1. Stay Positive
It's easy to think about what your mate could have done differently to maybe retain the job, but in the long run, there is no way of knowing if any or all would have made a difference. Often, it's an organization's budget or re-organization that is the determining factor. Instead of rehashing what may have caused the loss, focus on your spouse's efforts to succeed and past accomplishments. Encourage your husband or wife by concentrating on his or her strengths and how they are an asset to any company. Also, discuss together how this is an opportunity for spiritual growth, in learning how to trust God, and to believe that while doing our part, God is also opening up doors of new opportunities.
2. Be a Visionary for Your Spouse
Losing a job is a loss, so it's natural for a person to experience grief, pain, and feeling down at times; all emotions that can hinder attempts in looking for a new job. It's easy after a lay-off for your spouse to think he or she will never be hired again or if so, will have to start all over again.However, instead of looking back, help your spouse to look ahead to jobs where past experience will help to qualify him or her for better positions than held before.

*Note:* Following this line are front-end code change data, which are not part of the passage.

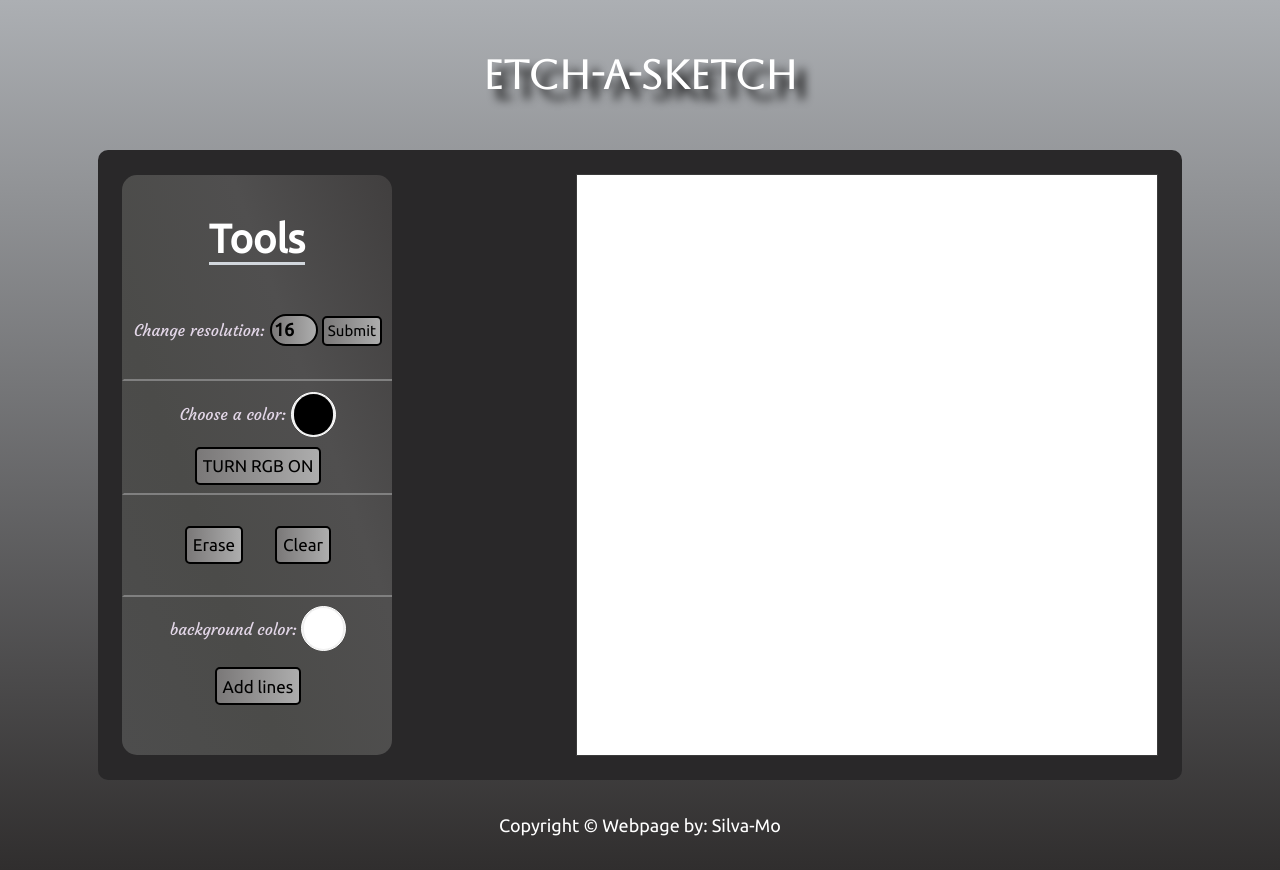
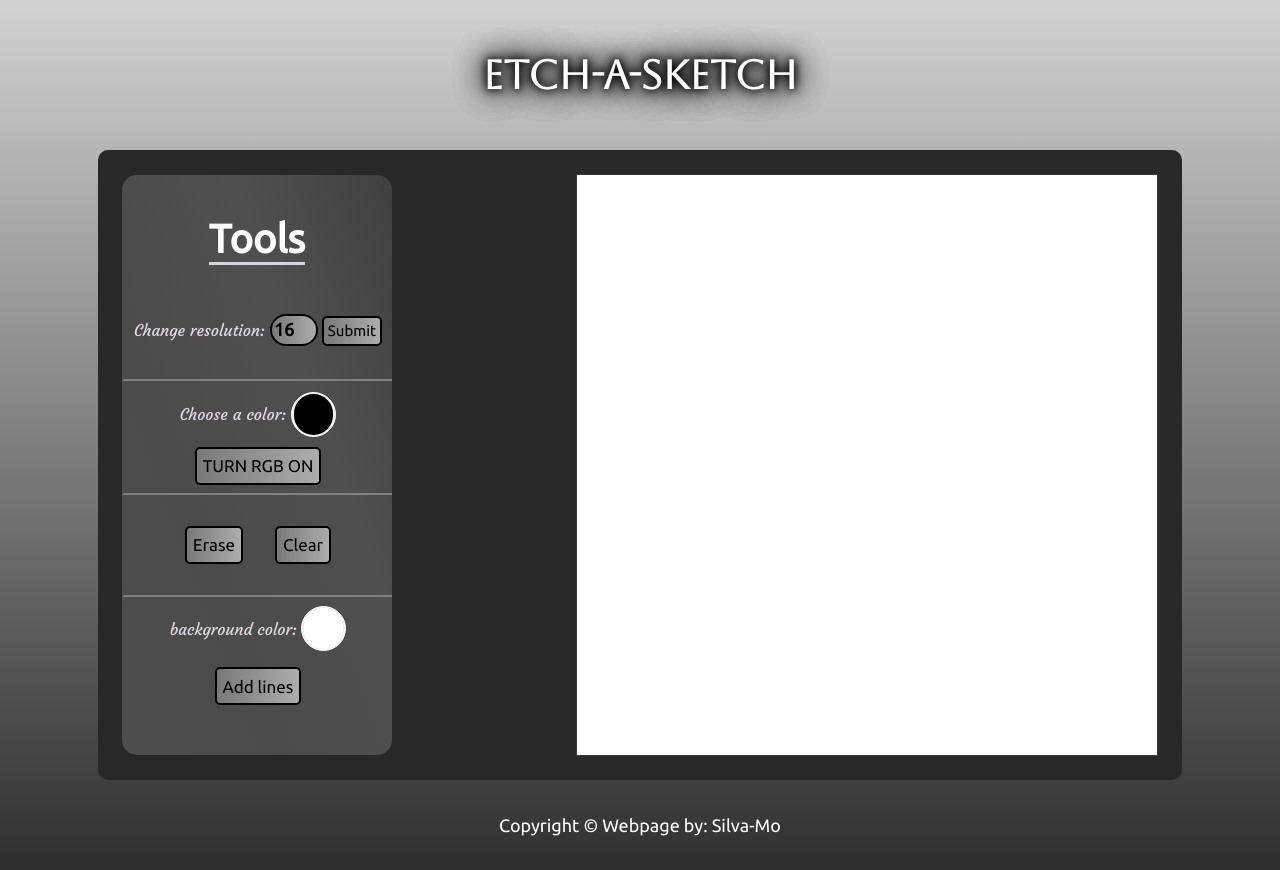
Before and after one commit to Silva-Mo/Etch-a-Sketch, a plain HTML site: page index.html in a window 1280 px wide. Drawn offline with Linux system fonts and the light colour scheme.

Commit message:
edit header style

```diff
--- a/css/style.css
+++ b/css/style.css
@@ -19,7 +19,7 @@ body {
     justify-content: space-between;
     align-items: center;
     margin: 0;
-    background-image: linear-gradient(#acafb3,#302e2e);
+    background-image: linear-gradient(#d2d2d2,#302e2e);
 }
 
 .header {
@@ -35,7 +35,7 @@ body {
     font-size: 40px;
     color: rgb(255, 255, 255);
     font-family: 'Aboreto';
-    text-shadow: 10px 10px 10px rgb(0, 0, 0);
+    text-shadow: 0px 0px 30px rgb(0, 0, 0),0px 0px 30px rgb(0, 0, 0),0px 0px 30px rgb(0, 0, 0),0px 0px 10px #000000,0px 0px 10px #000000;
 }
 
 @media only screen and (max-width: 600px) {
```
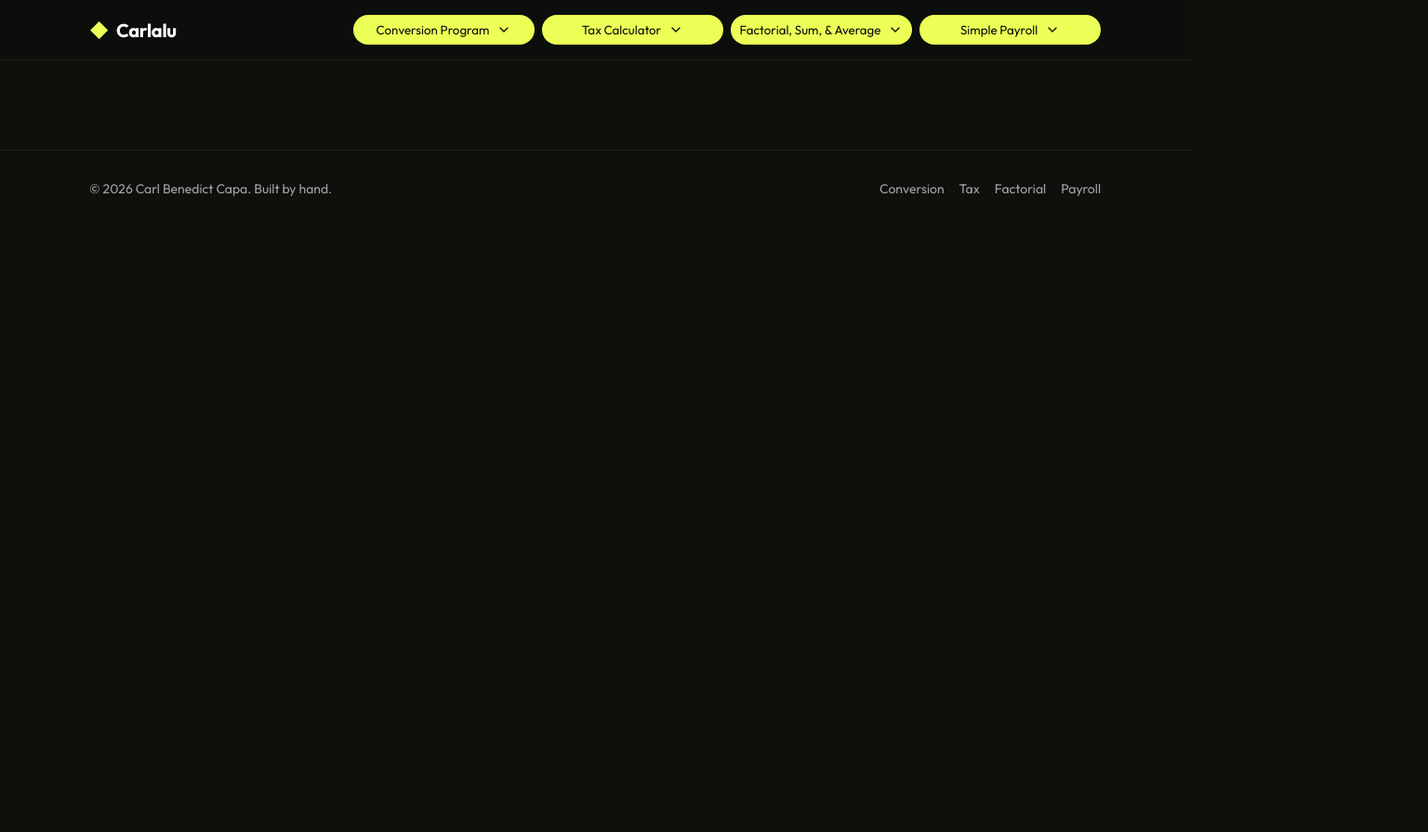
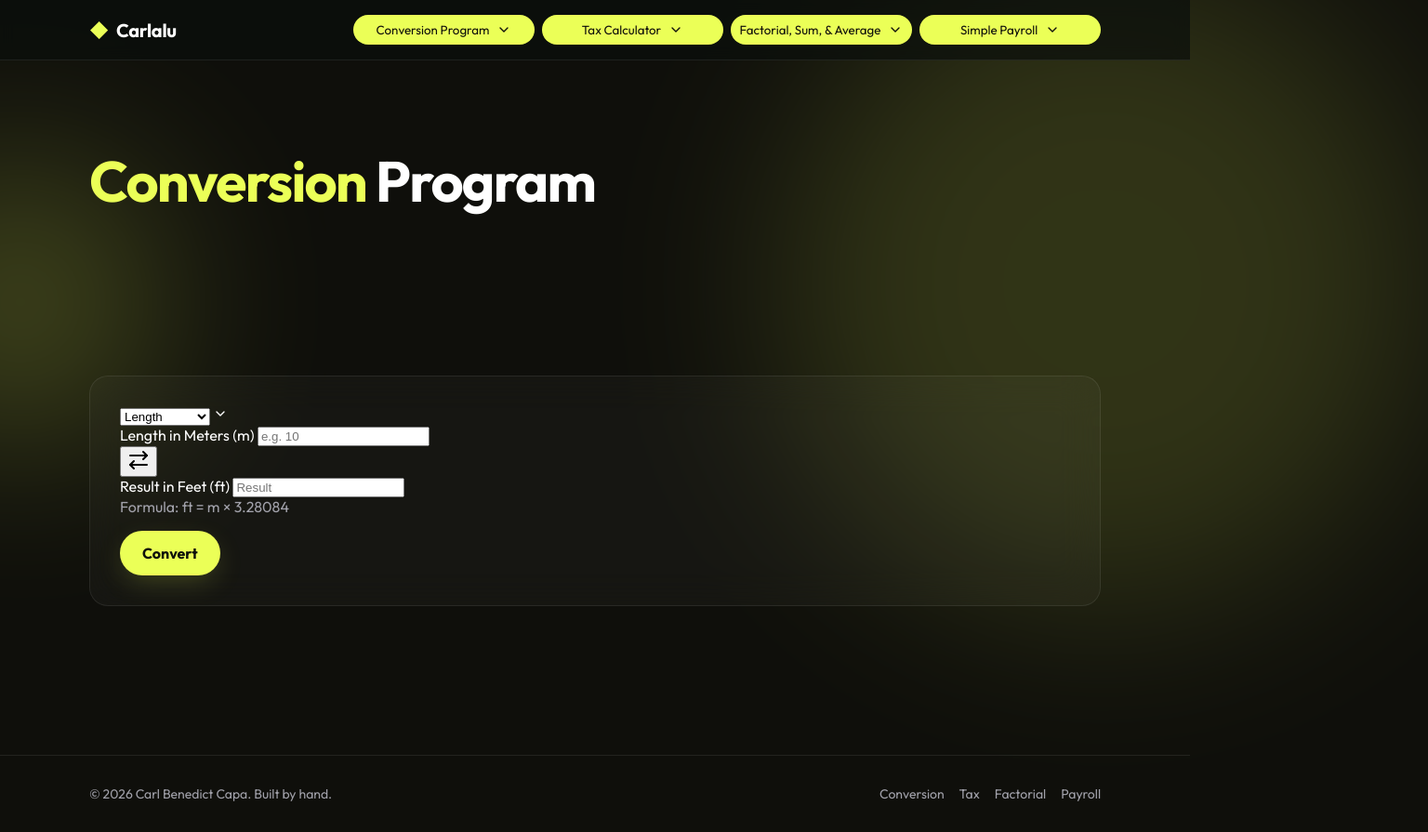
Before and after one commit to cxrlbndct/itc-website-assignment, a plain HTML site: page pages/conversion.html in a window 1280 px wide. Shown: the whole page at 93% size, 1536 px wide, since content can reach past the window. Before the commit the page ends 800 px from the top, so only its background shows below. Drawn offline with Linux system fonts and the light colour scheme.

Commit message:
Add Conversion Page HTML

```diff
--- a/css/styles.css
+++ b/css/styles.css
@@ -428,6 +428,9 @@ p {
     transform: translateY(-4px);
 }
 
+/*CONVERSION*/
+
+
 /*FOOTER*/
 .site-footer {
     padding-block: var(--space-8);
--- a/pages/conversion.html
+++ b/pages/conversion.html
@@ -78,6 +78,75 @@
         </div>
     </header>
 
+    <main id="main">
+
+        <!--HERO SECTION-->
+        <section class="hero">
+            <!--ANG GLOW SA LIKOD-->
+            <div class="glow glow-1" aria-hidden="true"></div>
+            <div class="glow glow-2" aria-hidden="true"></div>
+
+            <div class="container hero-content">
+                <h1><span class="highlight">Conversion</span> Program</span></h1>
+            </div>
+        </section>
+
+        <section class="programs">
+            <div class="container">
+                <article class="card tool-card">
+                    <div class="tool-header">
+                        <div class="text-select-wrapper">
+                            <select id="conversion-type" class="title-select" aria-label="Select conversion type">
+                                <option value="length">Length</option>
+                                <option value="temperature">Temperature</option>
+                            </select>
+                            <svg xmlns="http://www.w3.org/2000/svg" width="16" height="16"
+                                viewBox="0 0 24 24" fill="none" stroke="currentColor" stroke-width="2"
+                                stroke-linecap="round" stroke-linejoin="round" aria-hidden="true">
+                                <polyline points="6 9 12 15 18 9"></polyline>
+                            </svg>
+                        </div>
+                    </div>
+
+                    <form id="conversion-form" class="tool-form">
+                        <!--INPUT 1-->
+                        <div class="field">
+                            <label for="input-value" id="label-from">Length in Meters (m)</label>
+                            <input type="number" id="input-value" placeholder="e.g. 10" required step="any">
+                        </div>
+
+                        <!--INVERSE-->
+                        <div class="swap-container">
+                            <button type="button" id="swap-btn" class="swap-btn" aria-label="Swap units">
+                                <svg xmlns="http://www.w3.org/2000/svg" width="24" height="24" viewBox="0 0 24 24"
+                                fill="none" stroke="currentColor" stroke-width="2" stroke-linecap="round"
+                                stroke-linejoin="round">
+                                <path d="M17 3l4 4-4 4"></path>
+                                <path d="M3 7h18"></path>
+                                <path d="M7 21l-4-4 4-4"></path>
+                                <path d="M21 17H3"></path>
+                            </svg>
+                            </button>
+                        </div>
+
+                        <!--INPUT 2 NGA READ ONLY-->
+                        <div class="field">
+                            <label for="output-value" id="label-to">Result in Feet (ft)</label>
+                            <input type="text" id="output-value" readonly class="result-input" placeholder="Result">
+                        </div>
+
+                        <!--ANG FORMULA-->
+                        <p class="formula" id="formula-display">Formula: ft = m × 3.28084</p>
+
+                        <!--CONVERT BTN-->
+                        <button type="submit" class="btn btn-primary btn-full">Convert</button>
+                    </form>
+
+                </article>
+            </div>
+        </section>
+    </main>
+
     <!--FOOTER PRE-->
     <footer class="site-footer">
         <div class="footer-inner">
```
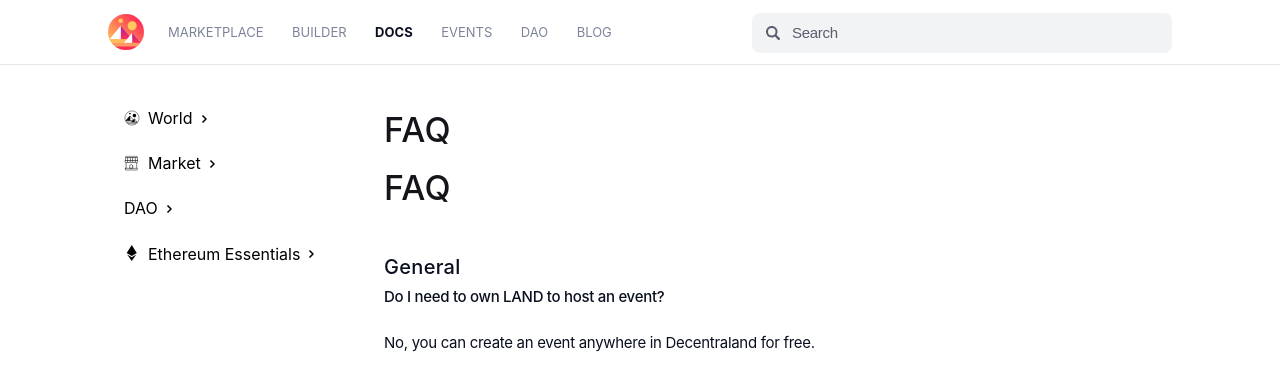
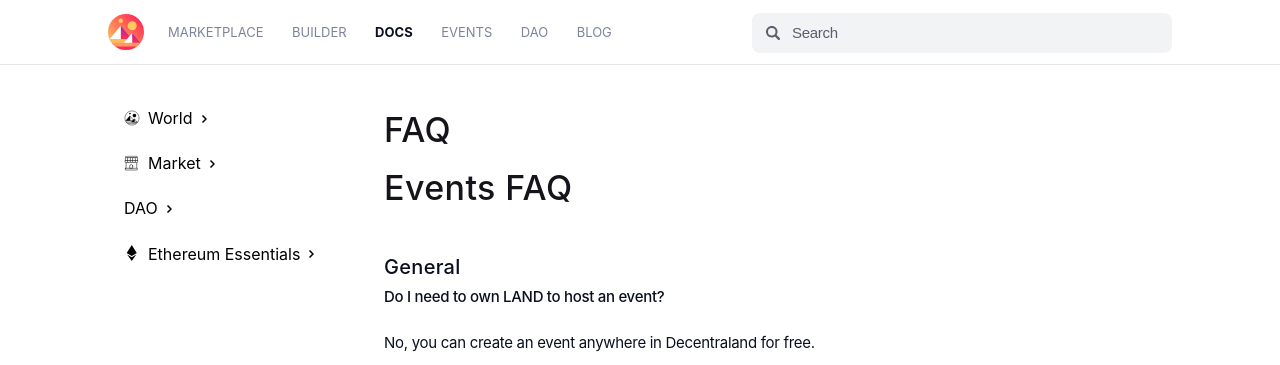
Before and after one commit to decentraland/player-documentation, a Jekyll site: the page built from _posts/events/2022-09-27-FAQ.md, in a window 1280 px wide. Shown: the top 365 px of the page. Built offline with Jekyll 4.4.1, drawn with Linux system fonts in a browser that asks for light colours; comment, search, counter and statistics services are not loaded.

Commit message:
Update 2022-09-27-FAQ.md

```diff
--- a/_posts/events/2022-09-27-FAQ.md
+++ b/_posts/events/2022-09-27-FAQ.md
@@ -1,9 +1,9 @@
 ---
 title: "FAQ"
-slug: "/player/events/FAQ"
+slug: "/player/events/events-FAQ"
 ---
 
-# FAQ
+# Events FAQ
 
 ## General
 
```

And since job loss can cause self-confidence to be at an all-time low, it's helpful to be a spouse who can see beyond the situation by helping to look for even a better job than your husband or wife had before.
When my husband lost a job a few years ago, I kept thinking with all his experience, he could be a Vice President, a step up from his past positions. I started telling him how I saw his next step as becoming a Vice President. Soon after being hired as a Chaplain, his supervisor decided to promote him but wanted his input on what that would mean. With all the cheerleading I had been doing with him to be a VP, he suggested the title and she agreed.
3. Help Carry the Load
In my husband's past job searches, I help out by doing much of the footwork for him by looking for openings, submitting his resume, writing his cover letter, and so on. After all, he has to do the interviews, so it helps to save his energy and also helps to make job searching more of a team effort. With us, I also take care of tracking the positions applied for, along with filtering the responses including rejection notifications. Seeing a stream of rejections can have a depressing effect on anyone, so directing correspondence through me helps him to keep an upbeat, positive attitude.
For couples where the job seeker prefers these tasks, there are other things a spouse can do to help carry the load. If one is still employed, that's a help in itself. In a marriage where the mom stays at home full-time and finances take a quick nose dive, a wife may want to look for temporary part-time work to help during the transitional times between her husband's jobs. With more telecommuting opportunities opening up, there may also be part-time work from home, or freelance contract work that both partners can find to help during financially lean times.
4. Trust God with Your Future
Philippians 4:5-7 encourages us to "not worry about anything; instead pray about everything. Tell God what you need." Of course, this can be easier said than done but when we do so, the verse continues on to say that we will experience God's peace in a way that will guard our hearts and minds through difficult times. Instead of panicking or feel distressed, God gives us some direction to help during trying times. His plan includes working together, trusting Him in the situation to lead, guide, and keep us on the right track, and to offer assistance through lifting each other up during job losses.
Lynette Kittle is married with four daughters and serves as associate editor of Ungrind. Her writing has been published in numerous publications including Focus on the Family Magazine, Decision, Today's Christian Woman, KirkCameron.com, Start Marriage Right, Growthrac and more! She has a M.A. in Communication from Regent University with experience in broadcast media and also serves as associate producer for Soul Check TV.